* _Exercise details_
Where the listing below has a line with "Before and after one commit to ripark/ripark.github.io, a", write out exactly that line and every line after it, stopping after the line with "Also changed, not shown: 1 other file.".

* _Material provided_
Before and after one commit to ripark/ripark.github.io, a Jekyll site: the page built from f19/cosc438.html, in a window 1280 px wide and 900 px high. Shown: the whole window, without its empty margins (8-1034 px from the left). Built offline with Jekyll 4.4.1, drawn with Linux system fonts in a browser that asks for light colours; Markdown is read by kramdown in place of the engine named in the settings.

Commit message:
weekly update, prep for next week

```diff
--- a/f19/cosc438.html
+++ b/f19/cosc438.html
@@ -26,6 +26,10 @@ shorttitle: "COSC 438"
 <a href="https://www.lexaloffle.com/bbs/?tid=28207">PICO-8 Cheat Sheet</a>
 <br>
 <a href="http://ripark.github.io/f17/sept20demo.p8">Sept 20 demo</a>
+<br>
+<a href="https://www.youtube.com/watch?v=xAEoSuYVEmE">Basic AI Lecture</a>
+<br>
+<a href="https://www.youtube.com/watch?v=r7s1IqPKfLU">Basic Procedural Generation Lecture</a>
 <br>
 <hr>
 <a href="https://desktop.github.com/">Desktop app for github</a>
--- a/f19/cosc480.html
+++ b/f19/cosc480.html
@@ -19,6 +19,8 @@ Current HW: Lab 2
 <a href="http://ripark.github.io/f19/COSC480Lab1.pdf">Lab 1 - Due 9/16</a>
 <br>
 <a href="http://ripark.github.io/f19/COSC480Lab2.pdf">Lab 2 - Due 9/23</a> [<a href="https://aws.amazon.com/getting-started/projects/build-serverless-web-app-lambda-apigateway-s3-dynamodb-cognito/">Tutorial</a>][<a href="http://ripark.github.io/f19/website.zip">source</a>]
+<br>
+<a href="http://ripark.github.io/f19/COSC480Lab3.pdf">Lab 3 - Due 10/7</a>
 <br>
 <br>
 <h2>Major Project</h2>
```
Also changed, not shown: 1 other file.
---
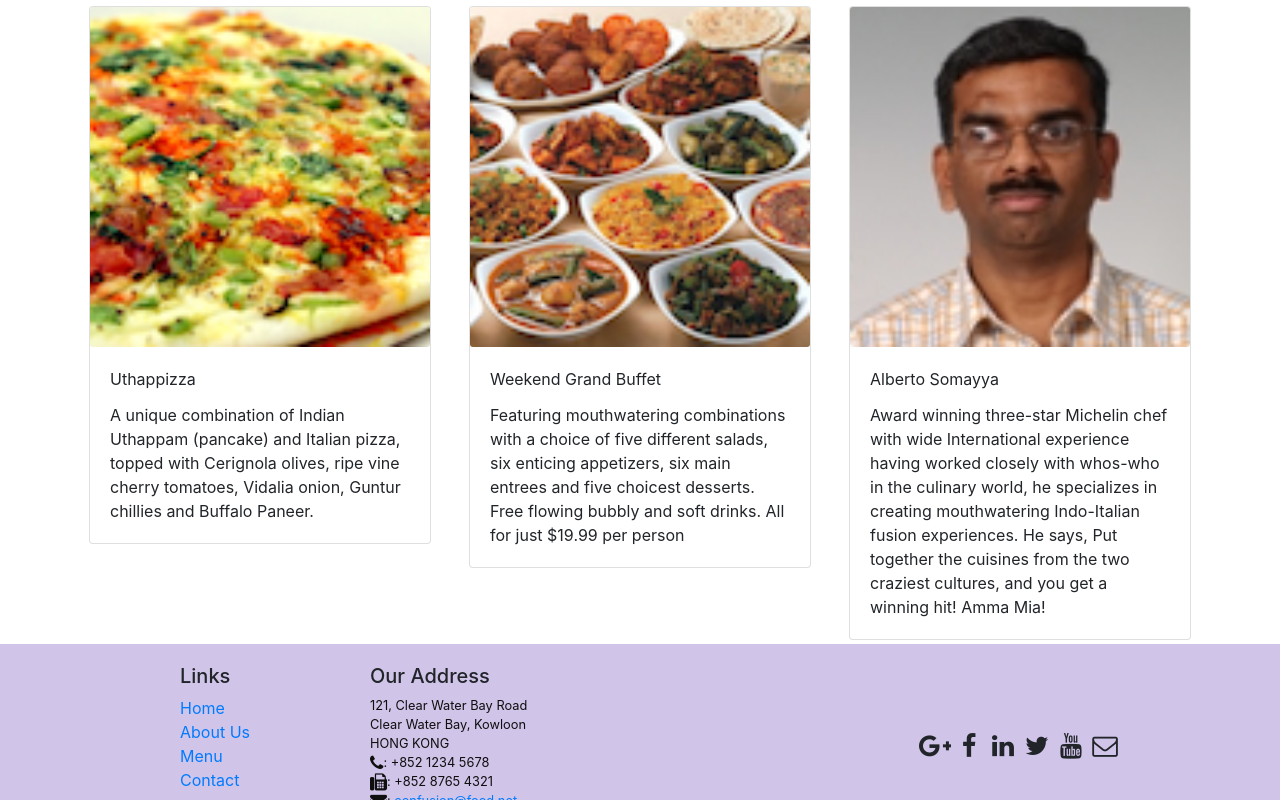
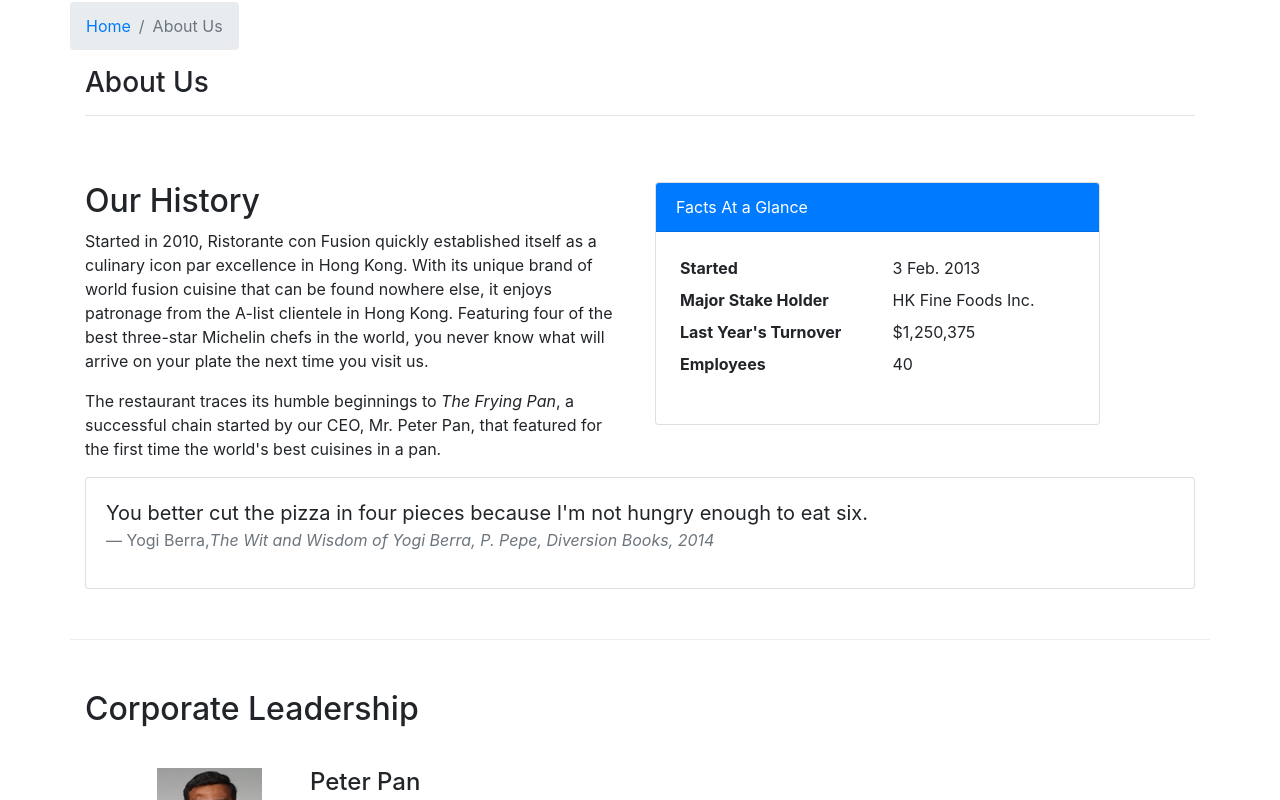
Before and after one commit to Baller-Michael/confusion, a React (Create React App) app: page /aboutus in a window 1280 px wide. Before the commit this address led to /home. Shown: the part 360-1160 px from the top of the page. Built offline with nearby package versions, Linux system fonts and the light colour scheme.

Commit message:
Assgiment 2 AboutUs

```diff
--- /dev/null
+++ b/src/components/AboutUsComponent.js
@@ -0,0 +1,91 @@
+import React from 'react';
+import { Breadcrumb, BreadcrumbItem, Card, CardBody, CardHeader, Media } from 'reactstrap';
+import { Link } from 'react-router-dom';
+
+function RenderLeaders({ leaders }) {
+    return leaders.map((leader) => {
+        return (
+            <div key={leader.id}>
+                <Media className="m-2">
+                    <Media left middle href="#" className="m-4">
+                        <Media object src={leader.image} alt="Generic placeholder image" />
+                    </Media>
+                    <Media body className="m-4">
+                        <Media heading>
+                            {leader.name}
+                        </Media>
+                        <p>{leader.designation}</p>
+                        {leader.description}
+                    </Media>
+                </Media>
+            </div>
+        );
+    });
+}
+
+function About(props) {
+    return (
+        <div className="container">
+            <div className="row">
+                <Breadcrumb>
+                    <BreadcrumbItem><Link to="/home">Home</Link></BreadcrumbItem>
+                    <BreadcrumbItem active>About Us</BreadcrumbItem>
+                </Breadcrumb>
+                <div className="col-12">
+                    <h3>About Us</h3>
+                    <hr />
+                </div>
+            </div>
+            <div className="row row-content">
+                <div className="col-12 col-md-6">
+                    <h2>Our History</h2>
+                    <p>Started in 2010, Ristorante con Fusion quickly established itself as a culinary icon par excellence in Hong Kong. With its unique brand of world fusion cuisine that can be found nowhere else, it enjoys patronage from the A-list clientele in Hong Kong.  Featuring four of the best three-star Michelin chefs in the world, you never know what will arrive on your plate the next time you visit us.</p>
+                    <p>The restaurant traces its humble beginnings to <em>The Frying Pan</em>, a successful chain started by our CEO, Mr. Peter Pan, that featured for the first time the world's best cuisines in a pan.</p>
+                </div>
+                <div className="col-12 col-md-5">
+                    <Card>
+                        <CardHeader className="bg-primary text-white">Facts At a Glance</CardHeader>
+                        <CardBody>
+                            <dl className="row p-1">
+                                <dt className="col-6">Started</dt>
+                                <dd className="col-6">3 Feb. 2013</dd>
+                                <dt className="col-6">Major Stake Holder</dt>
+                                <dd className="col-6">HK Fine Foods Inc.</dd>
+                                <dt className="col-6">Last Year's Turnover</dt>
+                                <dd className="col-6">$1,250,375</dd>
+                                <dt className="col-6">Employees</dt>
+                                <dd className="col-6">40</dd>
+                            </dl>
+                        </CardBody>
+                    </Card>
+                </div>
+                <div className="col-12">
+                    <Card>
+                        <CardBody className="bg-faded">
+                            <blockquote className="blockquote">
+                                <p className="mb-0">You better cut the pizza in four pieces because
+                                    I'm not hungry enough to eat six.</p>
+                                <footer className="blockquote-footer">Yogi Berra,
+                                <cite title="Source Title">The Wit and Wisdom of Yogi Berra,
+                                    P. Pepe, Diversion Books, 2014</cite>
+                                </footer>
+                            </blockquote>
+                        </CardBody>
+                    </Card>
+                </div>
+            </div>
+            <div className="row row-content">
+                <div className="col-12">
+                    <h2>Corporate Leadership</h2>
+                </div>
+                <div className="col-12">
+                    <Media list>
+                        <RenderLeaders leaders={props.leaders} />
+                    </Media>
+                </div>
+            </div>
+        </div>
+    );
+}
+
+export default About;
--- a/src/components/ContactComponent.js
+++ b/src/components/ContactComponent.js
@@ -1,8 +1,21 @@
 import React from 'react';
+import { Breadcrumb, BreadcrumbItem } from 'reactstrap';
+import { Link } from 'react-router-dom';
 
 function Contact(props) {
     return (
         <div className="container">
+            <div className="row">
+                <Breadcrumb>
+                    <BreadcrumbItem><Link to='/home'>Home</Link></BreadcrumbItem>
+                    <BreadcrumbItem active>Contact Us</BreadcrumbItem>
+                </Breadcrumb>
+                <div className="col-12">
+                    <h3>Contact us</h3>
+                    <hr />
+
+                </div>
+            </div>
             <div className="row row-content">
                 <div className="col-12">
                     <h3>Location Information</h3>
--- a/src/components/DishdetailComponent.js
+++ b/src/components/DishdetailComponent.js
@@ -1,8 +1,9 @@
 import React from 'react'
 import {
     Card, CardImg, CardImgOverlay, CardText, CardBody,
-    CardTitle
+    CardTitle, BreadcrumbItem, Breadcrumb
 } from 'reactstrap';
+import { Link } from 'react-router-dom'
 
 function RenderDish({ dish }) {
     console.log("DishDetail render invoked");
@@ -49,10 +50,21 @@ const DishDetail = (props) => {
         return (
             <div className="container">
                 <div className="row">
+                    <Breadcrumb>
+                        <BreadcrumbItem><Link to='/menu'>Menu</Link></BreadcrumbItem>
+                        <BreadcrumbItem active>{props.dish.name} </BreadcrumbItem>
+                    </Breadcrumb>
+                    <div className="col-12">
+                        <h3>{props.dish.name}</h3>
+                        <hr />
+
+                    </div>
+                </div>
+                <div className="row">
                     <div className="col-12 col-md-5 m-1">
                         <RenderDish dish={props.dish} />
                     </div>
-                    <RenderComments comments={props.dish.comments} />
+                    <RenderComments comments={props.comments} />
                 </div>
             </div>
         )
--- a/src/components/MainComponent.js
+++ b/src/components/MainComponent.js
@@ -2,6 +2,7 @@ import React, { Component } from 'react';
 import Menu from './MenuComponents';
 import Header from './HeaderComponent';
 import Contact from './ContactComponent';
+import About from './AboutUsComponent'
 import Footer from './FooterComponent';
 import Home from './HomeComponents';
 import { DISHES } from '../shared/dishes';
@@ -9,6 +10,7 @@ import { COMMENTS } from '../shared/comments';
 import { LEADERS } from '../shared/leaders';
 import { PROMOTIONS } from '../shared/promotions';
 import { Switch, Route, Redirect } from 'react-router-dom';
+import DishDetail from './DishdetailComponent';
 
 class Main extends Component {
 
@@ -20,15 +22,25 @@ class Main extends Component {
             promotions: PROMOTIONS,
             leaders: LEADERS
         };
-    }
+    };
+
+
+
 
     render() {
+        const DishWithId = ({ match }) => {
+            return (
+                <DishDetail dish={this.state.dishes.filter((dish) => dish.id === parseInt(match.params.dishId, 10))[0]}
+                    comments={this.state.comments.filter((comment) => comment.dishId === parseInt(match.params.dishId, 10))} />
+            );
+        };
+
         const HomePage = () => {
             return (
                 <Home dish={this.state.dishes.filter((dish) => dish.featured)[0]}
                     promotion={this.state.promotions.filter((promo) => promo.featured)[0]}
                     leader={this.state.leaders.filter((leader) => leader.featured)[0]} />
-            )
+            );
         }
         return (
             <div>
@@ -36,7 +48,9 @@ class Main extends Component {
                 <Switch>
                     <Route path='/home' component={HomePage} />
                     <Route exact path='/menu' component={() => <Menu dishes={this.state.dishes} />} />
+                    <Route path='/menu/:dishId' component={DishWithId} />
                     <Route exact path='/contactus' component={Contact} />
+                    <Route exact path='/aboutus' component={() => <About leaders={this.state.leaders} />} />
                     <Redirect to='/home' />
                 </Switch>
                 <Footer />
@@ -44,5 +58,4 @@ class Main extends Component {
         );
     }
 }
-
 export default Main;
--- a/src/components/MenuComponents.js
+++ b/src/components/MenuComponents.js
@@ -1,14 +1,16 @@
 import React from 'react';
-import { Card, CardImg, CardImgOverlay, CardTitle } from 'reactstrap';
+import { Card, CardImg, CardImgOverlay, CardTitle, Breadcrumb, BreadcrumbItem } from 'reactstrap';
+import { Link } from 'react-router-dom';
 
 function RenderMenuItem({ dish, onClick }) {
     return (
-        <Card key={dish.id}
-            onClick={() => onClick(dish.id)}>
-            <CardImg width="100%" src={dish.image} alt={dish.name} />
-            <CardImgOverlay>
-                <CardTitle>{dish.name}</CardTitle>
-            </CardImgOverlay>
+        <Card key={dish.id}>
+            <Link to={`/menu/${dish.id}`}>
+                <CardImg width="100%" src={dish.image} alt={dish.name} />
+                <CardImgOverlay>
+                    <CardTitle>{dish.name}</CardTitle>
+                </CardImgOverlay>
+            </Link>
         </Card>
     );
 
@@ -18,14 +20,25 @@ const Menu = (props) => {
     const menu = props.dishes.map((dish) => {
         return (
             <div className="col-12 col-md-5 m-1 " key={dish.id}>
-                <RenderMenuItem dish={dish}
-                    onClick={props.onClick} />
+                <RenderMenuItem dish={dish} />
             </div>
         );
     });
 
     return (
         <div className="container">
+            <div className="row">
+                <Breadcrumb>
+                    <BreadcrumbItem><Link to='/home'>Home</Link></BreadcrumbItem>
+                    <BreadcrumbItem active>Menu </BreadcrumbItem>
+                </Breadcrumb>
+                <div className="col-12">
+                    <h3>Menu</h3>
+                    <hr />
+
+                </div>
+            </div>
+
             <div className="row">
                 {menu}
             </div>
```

* _Answer for the task_
Before and after one commit to ripark/ripark.github.io, a Jekyll site: the page built from f19/cosc438.html, in a window 1280 px wide and 900 px high. Shown: the whole window, without its empty margins (8-1034 px from the left). Built offline with Jekyll 4.4.1, drawn with Linux system fonts in a browser that asks for light colours; Markdown is read by kramdown in place of the engine named in the settings.

Commit message:
weekly update, prep for next week

```diff
--- a/f19/cosc438.html
+++ b/f19/cosc438.html
@@ -26,6 +26,10 @@ shorttitle: "COSC 438"
 <a href="https://www.lexaloffle.com/bbs/?tid=28207">PICO-8 Cheat Sheet</a>
 <br>
 <a href="http://ripark.github.io/f17/sept20demo.p8">Sept 20 demo</a>
+<br>
+<a href="https://www.youtube.com/watch?v=xAEoSuYVEmE">Basic AI Lecture</a>
+<br>
+<a href="https://www.youtube.com/watch?v=r7s1IqPKfLU">Basic Procedural Generation Lecture</a>
 <br>
 <hr>
 <a href="https://desktop.github.com/">Desktop app for github</a>
--- a/f19/cosc480.html
+++ b/f19/cosc480.html
@@ -19,6 +19,8 @@ Current HW: Lab 2
 <a href="http://ripark.github.io/f19/COSC480Lab1.pdf">Lab 1 - Due 9/16</a>
 <br>
 <a href="http://ripark.github.io/f19/COSC480Lab2.pdf">Lab 2 - Due 9/23</a> [<a href="https://aws.amazon.com/getting-started/projects/build-serverless-web-app-lambda-apigateway-s3-dynamodb-cognito/">Tutorial</a>][<a href="http://ripark.github.io/f19/website.zip">source</a>]
+<br>
+<a href="http://ripark.github.io/f19/COSC480Lab3.pdf">Lab 3 - Due 10/7</a>
 <br>
 <br>
 <h2>Major Project</h2>
```
Also changed, not shown: 1 other file.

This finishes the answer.